What do the participants think about the Open Development Camp 2014? We asked Daniel Witte, medical researcher.
Why did you come to ODC14?
Because I am interested in open data and citizens science. I am looking for connections and experiences of other citizens who gather data and have contributed in recent projects.
What did you think of the opening session of Thursday where UNESCO and SEND Ghana presented their case?
The story of UNESCO was an interesting one. It showed that although large organisations like themselves have set the right goals to become more transparent and efficient, using open data methodology can be tricky, if not useless if you don’t know what you want to show to the public. Before you start that process you have to know who is your audience and how to guide them in the labyrinth of several databases without they’re getting lost . I think you need a combination of top down approach and grassroots initiatives to make it work. The case of SEND Ghana where they try to make health care more accessible to the poor is a good example that governments and grassroots organisations can benefit from each other by sharing data.
What do you hope the end result of this event will be?
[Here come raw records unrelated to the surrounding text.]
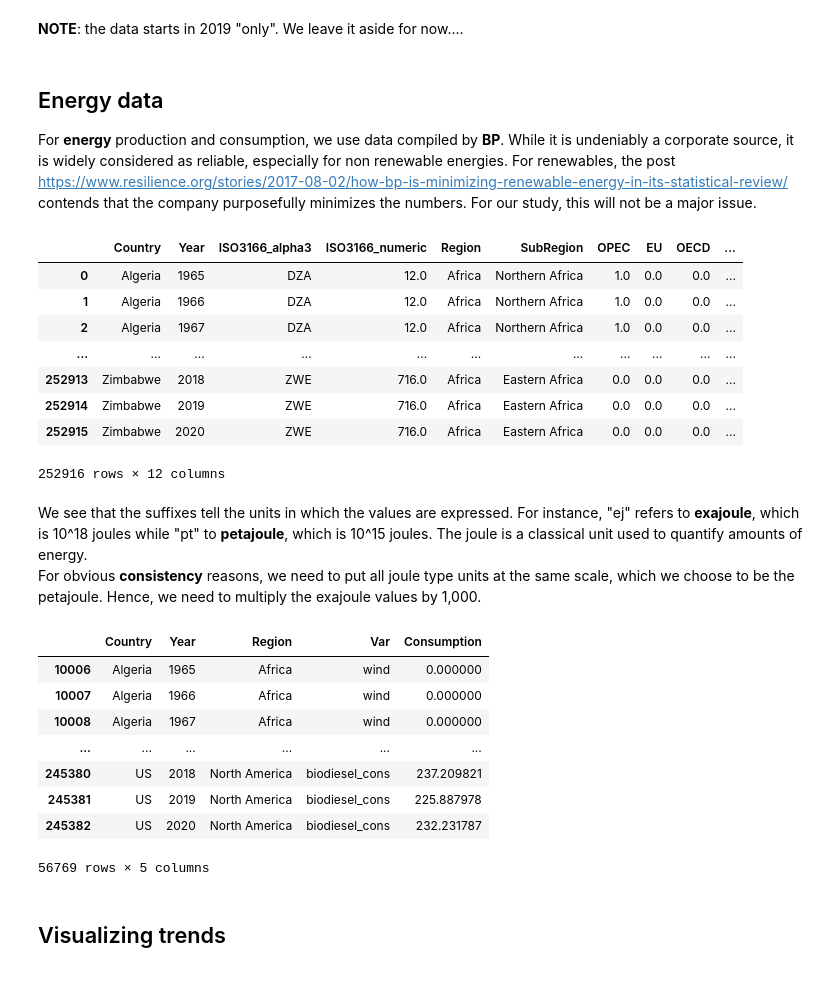
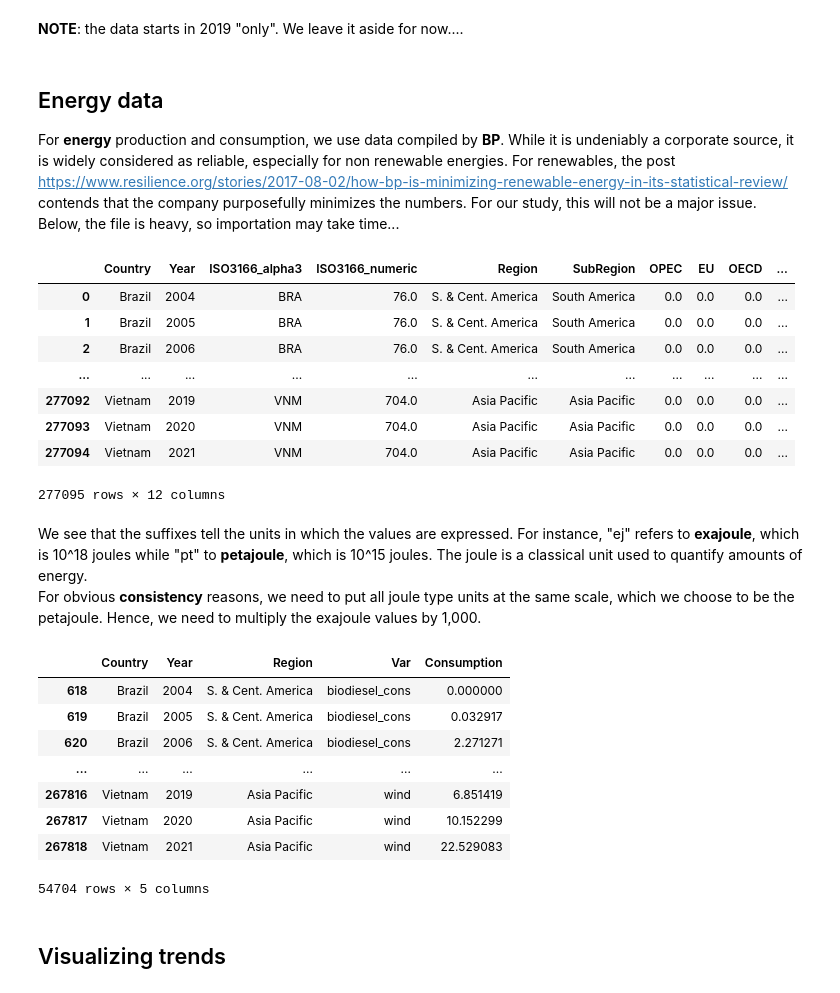
Before and after one commit to shokru/carbon_emissions, a Jupyter notebook: energy_emissions.ipynb, the cells around one changed output. Cells and saved outputs as stored; diff of their text form; code cells hidden in the pictures.

```diff
--- a/energy_emissions.ipynb
+++ b/energy_emissions.ipynb
@@ -155,20 +156,21 @@ plt.show()
 ## Energy data
 
 For **energy** production and consumption, we use data compiled by **BP**. While it is undeniably a corporate source, it is widely considered as reliable, especially for non renewable energies. For renewables, the post https://www.resilience.org/stories/2017-08-02/how-bp-is-minimizing-renewable-energy-in-its-statistical-review/ contends that the company purposefully minimizes the numbers. For our study, this will not be a major issue.
+Below, the file is heavy, so importation may take time...
 # %%
-url = 'https://www.bp.com/content/dam/bp/business-sites/en/global/corporate/xlsx/energy-economics/statistical-review/bp-stats-review-2021-consolidated-dataset-narrow-format.xlsx'
+url = 'https://github.com/shokru/coqueret.github.io/blob/master/files/misc/carbon/bp-stats-review-consolidated-dataset-narrow-format.xlsx?raw=true'
 data_energy_sources = pd.read_excel(url) # Reads the online file
 data_energy_sources                      # Shows the result
 # %% [output]
 |  | Country | Year | ISO3166_alpha3 | ISO3166_numeric | Region | SubRegion | OPEC | EU | OECD | ... |
-| 0 | Algeria | 1965 | DZA | 12.0 | Africa | Northern Africa | 1.0 | 0.0 | 0.0 | ... |
-| 1 | Algeria | 1966 | DZA | 12.0 | Africa | Northern Africa | 1.0 | 0.0 | 0.0 | ... |
-| 2 | Algeria | 1967 | DZA | 12.0 | Africa | Northern Africa | 1.0 | 0.0 | 0.0 | ... |
+| 0 | Brazil | 2004 | BRA | 76.0 | S. & Cent. America | South America | 0.0 | 0.0 | 0.0 | ... |
+| 1 | Brazil | 2005 | BRA | 76.0 | S. & Cent. America | South America | 0.0 | 0.0 | 0.0 | ... |
+| 2 | Brazil | 2006 | BRA | 76.0 | S. & Cent. America | South America | 0.0 | 0.0 | 0.0 | ... |
 | ... | ... | ... | ... | ... | ... | ... | ... | ... | ... | ... |
-| 252913 | Zimbabwe | 2018 | ZWE | 716.0 | Africa | Eastern Africa | 0.0 | 0.0 | 0.0 | ... |
-| 252914 | Zimbabwe | 2019 | ZWE | 716.0 | Africa | Eastern Africa | 0.0 | 0.0 | 0.0 | ... |
-| 252915 | Zimbabwe | 2020 | ZWE | 716.0 | Africa | Eastern Africa | 0.0 | 0.0 | 0.0 | ... |
+| 277092 | Vietnam | 2019 | VNM | 704.0 | Asia Pacific | Asia Pacific | 0.0 | 0.0 | 0.0 | ... |
+| 277093 | Vietnam | 2020 | VNM | 704.0 | Asia Pacific | Asia Pacific | 0.0 | 0.0 | 0.0 | ... |
+| 277094 | Vietnam | 2021 | VNM | 704.0 | Asia Pacific | Asia Pacific | 0.0 | 0.0 | 0.0 | ... |
-252916 rows × 12 columns
+277095 rows × 12 columns
 # %% [markdown]
 We see that the suffixes tell the units in which the values are expressed. For instance, "ej" refers to **exajoule**, which is 10^18 joules while "pt" to **petajoule**, which is 10^15 joules. The joule is a classical unit used to quantify amounts of energy.
 For obvious **consistency** reasons, we need to put all joule type units at the same scale, which we choose to be the petajoule. Hence, we need to multiply the exajoule values by 1,000.
@@ -197,14 +199,14 @@ data_energy_sources = data_energy_sources[data_energy_sources['Var'].isin(catego
 data_energy_sources
 # %% [output]
 |  | Country | Year | Region | Var | Consumption |
-| 10006 | Algeria | 1965 | Africa | wind | 0.000000 |
-| 10007 | Algeria | 1966 | Africa | wind | 0.000000 |
-| 10008 | Algeria | 1967 | Africa | wind | 0.000000 |
+| 618 | Brazil | 2004 | S. & Cent. America | biodiesel_cons | 0.000000 |
+| 619 | Brazil | 2005 | S. & Cent. America | biodiesel_cons | 0.032917 |
+| 620 | Brazil | 2006 | S. & Cent. America | biodiesel_cons | 2.271271 |
 | ... | ... | ... | ... | ... | ... |
-| 245380 | US | 2018 | North America | biodiesel_cons | 237.209821 |
-| 245381 | US | 2019 | North America | biodiesel_cons | 225.887978 |
-| 245382 | US | 2020 | North America | biodiesel_cons | 232.231787 |
+| 267816 | Vietnam | 2019 | Asia Pacific | wind | 6.851419 |
+| 267817 | Vietnam | 2020 | Asia Pacific | wind | 10.152299 |
+| 267818 | Vietnam | 2021 | Asia Pacific | wind | 22.529083 |
-56769 rows × 5 columns
+54704 rows × 5 columns
 # %% [markdown]
 ## Visualizing trends
 # %% [markdown]
```
Also changed, not shown: parts of 13 cells of this notebook.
I hope to find a few new references and contacts of people who’re interested in starting new open data projects. And if more organisations or companies open up their own databases for the common good, then I would be very happy.